Essential Abilities and Technical Standards
Essential Abilities and Technical Standards - In Patient Care Programs
The Radiologic Sciences faculty have specified the following nonacademic criteria (essential abilities) which all applicants and enrolled students are expected to meet in order to participate in the Radiologic Sciences programs and professional practice.
- Observation: The applicant/student must be able to participate actively in all demonstrations, laboratory exercises, and clinical experiences in the professional program component of the degree and to assess and comprehend the condition of all patients assigned to him/her for examination, diagnosis and treatment. Such observation and information usually requires the functional use of visual, auditory, and somatic sensations.
- Communications: The applicant/student must be able to communicate effectively and sensitively with patients in order to elicit information, describe changes in mood, activity and posture; assess non-verbal communications, and be able to effectively and efficiently transmit information to patients, fellow students, faculty and staff, and all members of the health care team. Communication skills include speaking, reading and writing, as well as the observations skills described above.
- Motor: The applicant/student must have sufficient motor function to elicit information from patients by appropriate diagnostic or therapeutic maneuvers; be able to perform basic tests; possess all skills necessary to carry out diagnostic or therapeutic procedures; be able to interpret appropriate examinations and procedures, and be able to execute motor movements reasonably required to provide general care and emergency treatment to patients.
- Intellectual/Conceptual Integrative and Quantitative Abilities: The applicant/student must be able to measure, calculate, reason, analyze, evaluate, and synthesize. Problem solving, the critical skill demanded of allied health practitioners, requires all of these intellectual abilities. In addition, the applicant/student must be able to comprehend three-dimensional relationships and understand the spatial relationships of structures. The applicant/student must have the capacity to perform these problem solving skills in a timely fashion.

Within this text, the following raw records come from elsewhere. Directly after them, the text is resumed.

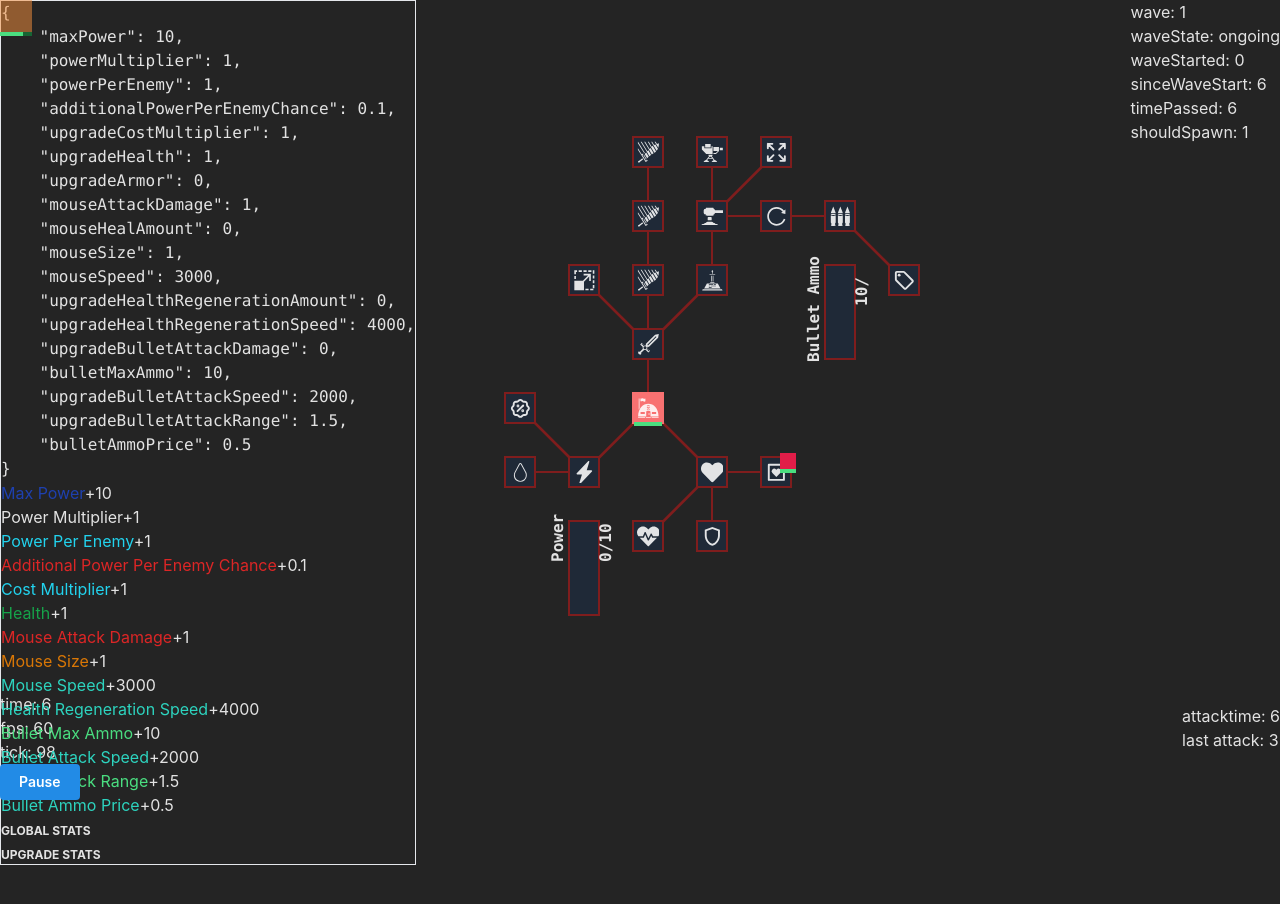
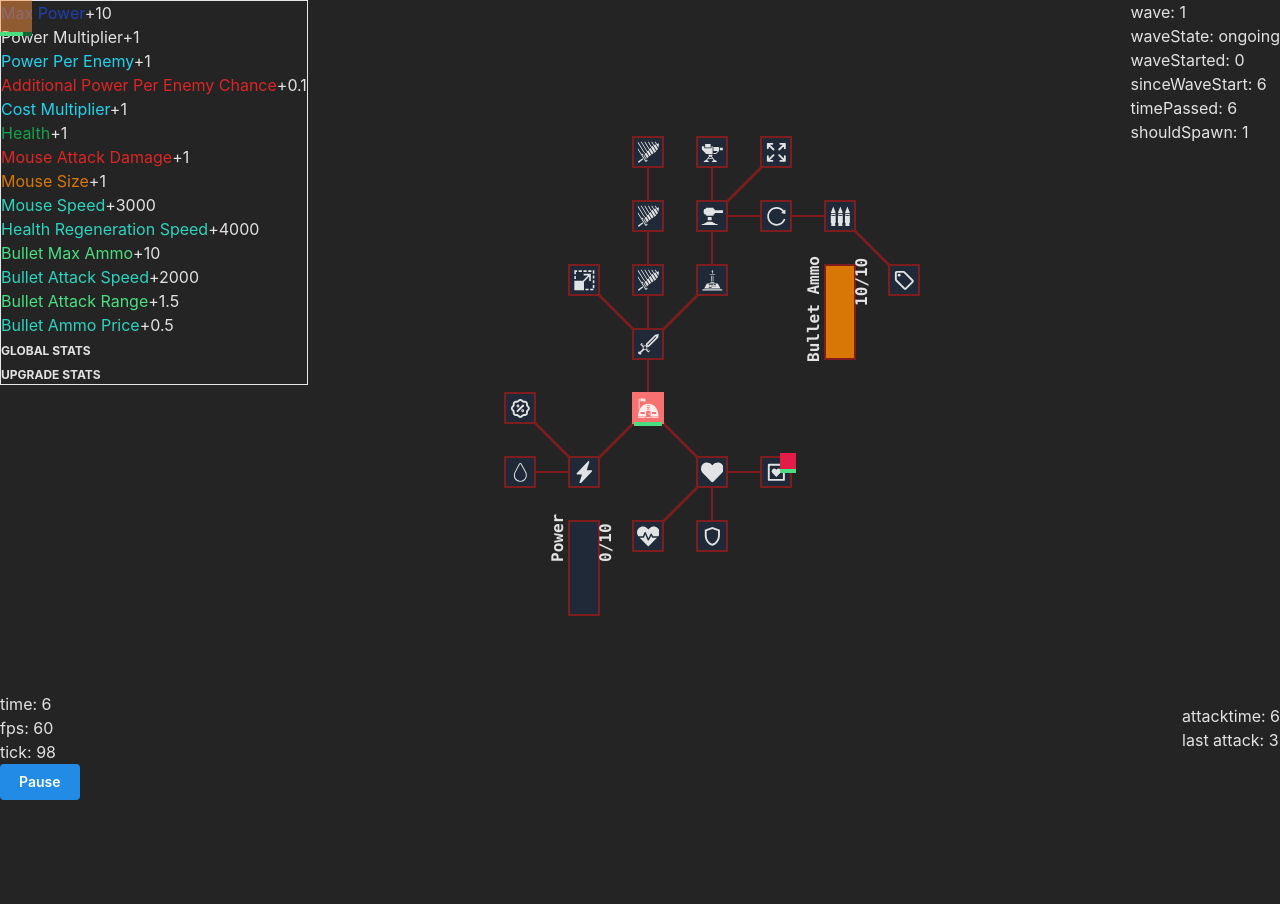
Before and after one commit to MartinMuzatko/resink, a React (Vite) app: page / in a window 1280 px wide. Shown: the top 904 px of the page. Built offline with nearby package versions, Linux system fonts and the light colour scheme.

Commit message:
fix stats calculation to include all upgrades and add individual bullet damage from upgrade stats

```diff
--- a/src/components/Stage.tsx
+++ b/src/components/Stage.tsx
@@ -251,6 +251,8 @@ export const Stage = memo(() => {
 						const newBullet = createBullet({
 							x: upgrade.x,
 							y: upgrade.y,
+							attackDamage:
+								upgradeStats.upgradeBulletAttackDamage,
 							velocity: getSpeedVector(
 								{ x: upgrade.x, y: upgrade.y },
 								targetEnemy,
@@ -273,8 +275,7 @@ export const Stage = memo(() => {
 			// hit enemies
 			setEnemies((prevEnemies) => {
 				const newEnemies = prevEnemies.map((enemy) => {
-					const bulletsHitIds = bullets
-						.filter((bullet) =>
+					const bulletsHit = bullets.filter((bullet) =>
 						// TODO: true hitboxes maybe
 						isPositionInsideArea(enemy, {
 							x: bullet.x - 0.25,
@@ -283,20 +284,21 @@ export const Stage = memo(() => {
 							width: 0.5,
 						})
 					)
-						.map((bullet) => bullet.id)
+					const bulletsHitIds = bulletsHit.map((bullet) => bullet.id)
 					setBullets((prevBullets) =>
 						prevBullets.filter(
 							(bullet) => !bulletsHitIds.includes(bullet.id)
 						)
 					)
+					const bulletAttackDamage = bulletsHit.reduce(
+						(acc, bullet) => acc + bullet.attackDamage,
+						0
+					)
 					// TODO: real bounding box checking
 					return bulletsHitIds.length
 						? {
 								...enemy,
-								health:
-									enemy.health -
-									// TODO: Needs to take individual turret attack damage into account
-									stats.globalStats.upgradeBulletAttackDamage,
+								health: enemy.health - bulletAttackDamage,
 						  }
 						: enemy
 				})
--- a/src/components/StatsInfoPlain.tsx
+++ b/src/components/StatsInfoPlain.tsx
@@ -15,7 +15,7 @@ export const StatsInfoPlain = ({ stats }: StatsInfoProps) => {
 
 	return (
 		<div>
-			<pre>{JSON.stringify(stats, null, 4)}</pre>
+			{/* <pre>{JSON.stringify(stats, null, 4)}</pre> */}
 			{filteredStats.map((stat) => (
 				<div key={stat.key}>
 					<span className={stat.className}>{stat.name}</span>
--- a/src/components/meters/BulletMeter.tsx
+++ b/src/components/meters/BulletMeter.tsx
@@ -1,5 +1,5 @@
 import { Dispatch, SetStateAction } from 'react'
-import { Stats } from '../../domain/stats'
+import { Stats, StatsEffectResult } from '../../domain/stats'
 import { Tooltip } from '@mantine/core'
 import { BsLightningChargeFill } from 'react-icons/bs'
 import { GiHeavyBullets } from 'react-icons/gi'
@@ -24,12 +24,13 @@ export const BulletMeter = ({
 	const toSpend = Math.ceil(
 		clamp(
 			0,
-			(stats.bulletMaxAmmo - ammo) * stats.bulletAmmoPrice
-		)(power * stats.bulletAmmoPrice)
+			(stats.globalStats.bulletMaxAmmo - ammo) *
+				stats.globalStats.bulletAmmoPrice
+		)(power * stats.globalStats.bulletAmmoPrice)
 	)
 	const ammoBought = Math.min(
-		Math.ceil(toSpend / stats.bulletAmmoPrice),
-		stats.bulletMaxAmmo - ammo
+		Math.ceil(toSpend / stats.globalStats.bulletAmmoPrice),
+		stats.globalStats.bulletMaxAmmo - ammo
 	)
 
 	const { gridScale } = useGameContext()
@@ -47,7 +48,10 @@ export const BulletMeter = ({
 			<div
 				onClick={() => {
 					setAmmo((ammo) =>
-						clamp(0, stats.bulletMaxAmmo)(ammo + ammoBought)
+						clamp(
+							0,
+							stats.globalStats.bulletMaxAmmo
+						)(ammo + ammoBought)
 					)
 					setPower((prevPower) => prevPower - toSpend)
 				}}
@@ -69,11 +73,13 @@ export const BulletMeter = ({
 				<div
 					className="absolute w-full bottom-0 bg-amber-600"
 					style={{
-						height: `${(ammo / stats.bulletMaxAmmo) * 100}%`,
+						height: `${
+							(ammo / stats.globalStats.bulletMaxAmmo) * 100
+						}%`,
 					}}
 				></div>
 				<div className="font-bold font-mono absolute -rotate-90 origin-top-left left-6 top-10">
-					{ammo}/{stats.bulletMaxAmmo}
+					{ammo}/{stats.globalStats.bulletMaxAmmo}
 				</div>
 			</div>
 		</Tooltip>
--- a/src/data/initialGameData.tsx
+++ b/src/data/initialGameData.tsx
@@ -160,6 +160,7 @@ export const INITIAL_UPGRADES = () => [
 		cost: 15,
 		effect: [
 			{
+				filter: (upgrade) => upgrade.id === 'M',
 				stats: (stats, upgrade, upgrades) => ({
 					upgradeBulletAttackDamage:
 						stats.upgradeBulletAttackDamage + 1,
--- a/src/domain/bullet.ts
+++ b/src/domain/bullet.ts
@@ -6,6 +6,7 @@ export type Bullet = Position &
 			x: number
 			y: number
 		}
+		attackDamage: number
 		enemyIdsHit: string[]
 	}
 
@@ -13,6 +14,7 @@ export const createBullet = (bullet: Partial<Bullet>): Bullet => ({
 	id: crypto.randomUUID(),
 	x: 0,
 	y: 0,
+	attackDamage: 1,
 	velocity: {
 		x: 0,
 		y: 0,
--- a/src/domain/stats.ts
+++ b/src/domain/stats.ts
@@ -1,5 +1,5 @@
 import { Connection } from './connection'
-import { createUpgrade, Upgrade } from './upgrade'
+import { Upgrade } from './upgrade'
 
 /** will be executed for each upgrade */
 type TargetFilterFunction = (
@@ -233,20 +233,21 @@ export const getActiveStats = (
 		const upgradeStats = new Map(
 			upgrades.flatMap((upgrade) => {
 				const doesEffect = effect.filter(upgrade, upgrades, connections)
-				return doesEffect
-					? [
-							[
-								upgrade.id,
-								effect.stats(
+				return [
+					[
+						upgrade.id,
+						doesEffect
+							? effect.stats(
 									acc.get(upgrade.id)!,
 									upgrade,
 									upgrades
-								),
-							],
-					  ]
-					: []
+							  )
+							: globalStats,
+					],
+				]
 			}) as [string, UpgradeStatsEffectStats][]
 		)
+
 		return new Map(
 			upgradeStats
 				.entries()
```
Also changed, not shown: 1 other file (tests, documents, lock files or other folders). Lines whose indentation alone changed are shown as unchanged.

- Behavioral and Social Attributes The applicant/student must possess the emotional health required for full utilization of his/her intellectual abilities; the exercise of good judgment; the prompt completion of all responsibilities attendant to care of patients; and the development of mature, sensitive and effective relationships with patients and others. Applicants must also be able to tolerate taxing workloads, function effectively under stress, adapt to changing environment, display flexibility, and learn to function in the face of uncertainties inherent in clinical problems of many patients. Compassion, integrity, concern for others, commitment and motivation are personal qualities which each applicant/student should possess.